Singapore Revealed as Longevity Progressive Nation
Longevity Industry in Singapore Growing, Driven by Progressive Governmental Action Plans and Social Policy Proposals for Healthy Longevity and AgeTech
Aging Analytics Agency’s new report outlines the Longevity Industry landscape in Singapore. It offers an in-depth overview of the history, present state and future of the Longevity Industry in Singapore. It profiles 30 native pioneers of longevity research in Singapore, 15 Longevity R&D centers, 10 non-governmental organizations, 15 thematic conferences from 2017 to 2019, 100 companies, and 80 investors in the Longevity sphere.
The Longevity Industry lies at the nexus of geroscience, advanced biomedicine, P3 (precision, preventive, and personalized) medicine, the AgeTech market, and finance. The complexity and regional diversity of this multidisciplinary sector requires country- and region-specific analysis. Longevity Industry in Singapore is part of a series of regional case studies of the Longevity Industry around the globe.
These regional studies follow two previous reports: Longevity Industry Landscape Overview Volume I “The Science of Longevity” (750 pages), and Volume II “The Business of Longevity” (650 pages).
The Business of Longevity predicted a fourth industrial revolution emerging from so-called “longevity-progressive” countries: nations that not only highly invest in the biotech sphere, such as the US or China, but are also capable of integrating AI into their economic, financial, and healthcare systems for the benefit of their aging populations.

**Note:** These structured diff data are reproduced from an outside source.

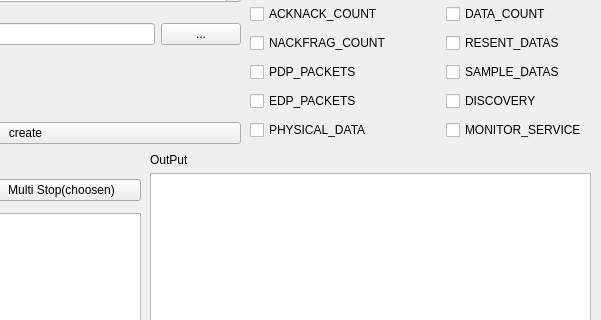
Above: Easy-DDS-Test/EDTest/easyddstest.ui from npr-martin/easydds before the change; both pictures show x 200 to 801 and y 157 to 477 of the 801 by 600 pixel window. Below: the same form after it.
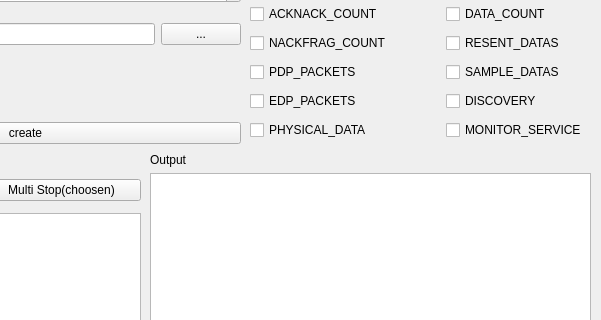
That is the form after the change. Icons and pictures are not drawn.

Diff of the .ui file:
```diff
--- a/Easy-DDS-Test/EDTest/easyddstest.ui
+++ b/Easy-DDS-Test/EDTest/easyddstest.ui
@@ -218,7 +218,7 @@
      <item>
       <widget class="QLabel" name="label_9">
        <property name="text">
-        <string>OutPut</string>
+        <string>Output</string>
        </property>
       </widget>
      </item>
```
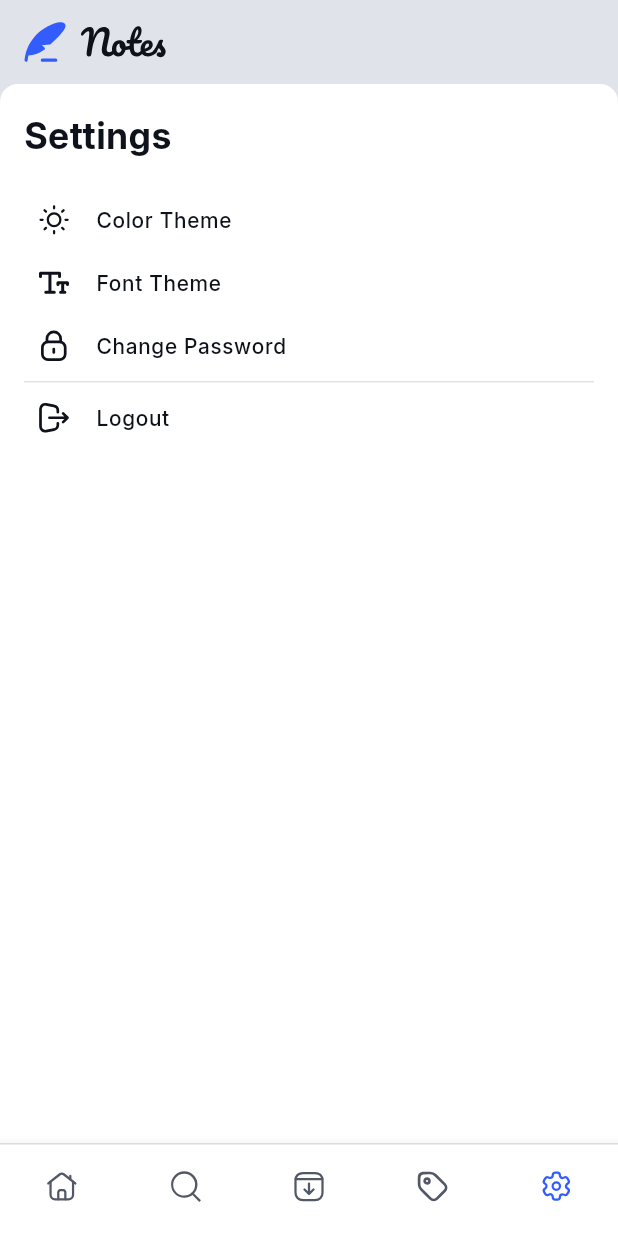
After one commit to JER3MIAH/note-taking-app, a Flutter app: the screen it shows after launch, item 5 of the bottom bar chosen, on a phone screen of 412 x 824 dp. The commit adds this screen. Run offline on Flutter 3.47's test engine with Material 3 defaults, Android fonts, the phone set to English and light mode, and no system bars; our stand-ins replace equatable, flutter_bloc, flutter_hooks, flutter_svg, get_it, shared_preferences.

Commit message:
feat: add custom app scaffold component

```diff
--- a/lib/src/features/home/presentation/screens/main_screen.dart
+++ b/lib/src/features/home/presentation/screens/main_screen.dart
@@ -3,8 +3,6 @@ import 'package:flutter_bloc/flutter_bloc.dart';
 import 'package:note_taking_app/src/features/home/logic/cubits/bottom_nav_bar_cubit.dart';
 import 'package:note_taking_app/src/features/home/presentation/components/components.dart';
 import 'package:note_taking_app/src/features/home/presentation/screens/home_view.dart';
-import 'package:note_taking_app/src/features/settings/data/enums/app_theme.dart';
-import 'package:note_taking_app/src/features/settings/logic/blocs/theme_bloc/theme_state.dart';
 import 'package:note_taking_app/src/features/settings/presentation/screens/settings_view.dart';
 import 'package:note_taking_app/src/shared/shared.dart';
 
@@ -14,8 +12,6 @@ class MainScreen extends StatelessWidget {
   @override
   Widget build(BuildContext context) {
     final theme = Theme.of(context).colorScheme;
-    final brightness = MediaQuery.of(context).platformBrightness;
-    bool isDarkMode = brightness == Brightness.dark;
 
     List<Widget> pages = const [
       HomeView(),
@@ -27,21 +23,8 @@ class MainScreen extends StatelessWidget {
 
     return BlocBuilder<BottomNavBarCubit, int>(
       builder: (_, selectedIndex) {
-        return Scaffold(
+        return AppScaffold(
           backgroundColor: theme.inversePrimary,
-          appBar: AppBar(
-            backgroundColor: theme.inversePrimary,
-            centerTitle: false,
-            title: BlocBuilder<ThemeBloc, ThemeState>(
-              builder: (_, themeState) {
-                return SvgAsset(switch (themeState.appTheme) {
-                  AppTheme.light => logo,
-                  AppTheme.dark => logoDark,
-                  AppTheme.system => isDarkMode ? logoDark : logo,
-                });
-              },
-            ),
-          ),
           body: Container(
             decoration: BoxDecoration(
               color: theme.surface,
--- a/lib/src/shared/utils/theme.dart
+++ b/lib/src/shared/utils/theme.dart
@@ -8,6 +8,7 @@ final lightTheme = ThemeData(
     surface: appColors.white,
     onSurface: appColors.black,
     onSurfaceVariant: appColors.neutral600,
+    surfaceContainer: appColors.neutral600,
     primary: appColors.blue500,
     onPrimary: appColors.neutral950,
     inversePrimary: appColors.neutral200,
@@ -25,6 +26,7 @@ final darkTheme = ThemeData(
     surface: appColors.black,
     onSurface: appColors.white,
     onSurfaceVariant: appColors.neutral400,
+     surfaceContainer: appColors.white,
     primary: appColors.blue500,
     onPrimary: appColors.white,
     inversePrimary: appColors.neutral800,
--- /dev/null
+++ b/lib/src/shared/widgets/app_scaffold.dart
@@ -0,0 +1,55 @@
+import 'package:flutter/material.dart';
+import 'package:flutter_bloc/flutter_bloc.dart';
+import 'package:note_taking_app/src/features/settings/data/enums/enums.dart';
+import 'package:note_taking_app/src/features/settings/logic/blocs/theme_bloc/theme_state.dart';
+import 'package:note_taking_app/src/shared/shared.dart';
+
+class AppScaffold extends StatelessWidget {
+  final Widget? body;
+  final Widget? bottomNavigationBar;
+  final bool? resizeToAvoidBottomInset;
+  final Color? backgroundColor;
+  final Widget? floatingActionButton;
+  final FloatingActionButtonAnimator? floatingActionButtonAnimator;
+  final FloatingActionButtonLocation? floatingActionButtonLocation;
+  const AppScaffold({
+    super.key,
+    this.body,
+    this.backgroundColor,
+    this.bottomNavigationBar,
+    this.resizeToAvoidBottomInset,
+    this.floatingActionButton,
+    this.floatingActionButtonAnimator,
+    this.floatingActionButtonLocation,
+  });
+
+  @override
+  Widget build(BuildContext context) {
+    final theme = Theme.of(context).colorScheme;
+    final brightness = MediaQuery.of(context).platformBrightness;
+    bool isDarkMode = brightness == Brightness.dark;
+
+    return Scaffold(
+      appBar: AppBar(
+        backgroundColor: theme.inversePrimary,
+        centerTitle: false,
+        title: BlocBuilder<ThemeBloc, ThemeState>(
+          builder: (_, themeState) {
+            return SvgAsset(switch (themeState.appTheme) {
+              AppTheme.light => logo,
+              AppTheme.dark => logoDark,
+              AppTheme.system => isDarkMode ? logoDark : logo,
+            });
+          },
+        ),
+      ),
+      body: body,
+      bottomNavigationBar: bottomNavigationBar,
+      resizeToAvoidBottomInset: resizeToAvoidBottomInset,
+      backgroundColor: backgroundColor,
+      floatingActionButton: floatingActionButton,
+      floatingActionButtonAnimator: floatingActionButtonAnimator,
+      floatingActionButtonLocation: floatingActionButtonLocation,
+    );
+  }
+}
--- a/lib/src/shared/widgets/widgets.dart
+++ b/lib/src/shared/widgets/widgets.dart
@@ -6,3 +6,4 @@ export 'svg_asset.dart';
 export 'sizedbox.dart';
 export 'app_dialog.dart';
 export 'app_textfield.dart';
+export 'app_scaffold.dart';
```
Also changed, not shown: lib/src/shared/widgets/app_buttons.dart (+41 -0 lines).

These tend to be small technocratic countries including those high on the World Economic Forum's Network Readiness Index.
Singapore is one such country. This report comprehensively documents the factors that make it well-suited as a global Longevity Industry hub, and explores how that potential could be further developed, particularly at a political level. In 2015, Singapore’s ministerial committee for aging has already launched an action plan for successful aging, consisting of a multi-pronged approach that includes preventive and active aging programs that begin at the early age of 40.
Singapore has also embraced the rising sector of AgeTech to help the country improve the quality of life and levels of social engagement of its elderly population. AgeTech technologies, which encompasses any digital technology that aid the elderly, are being rapidly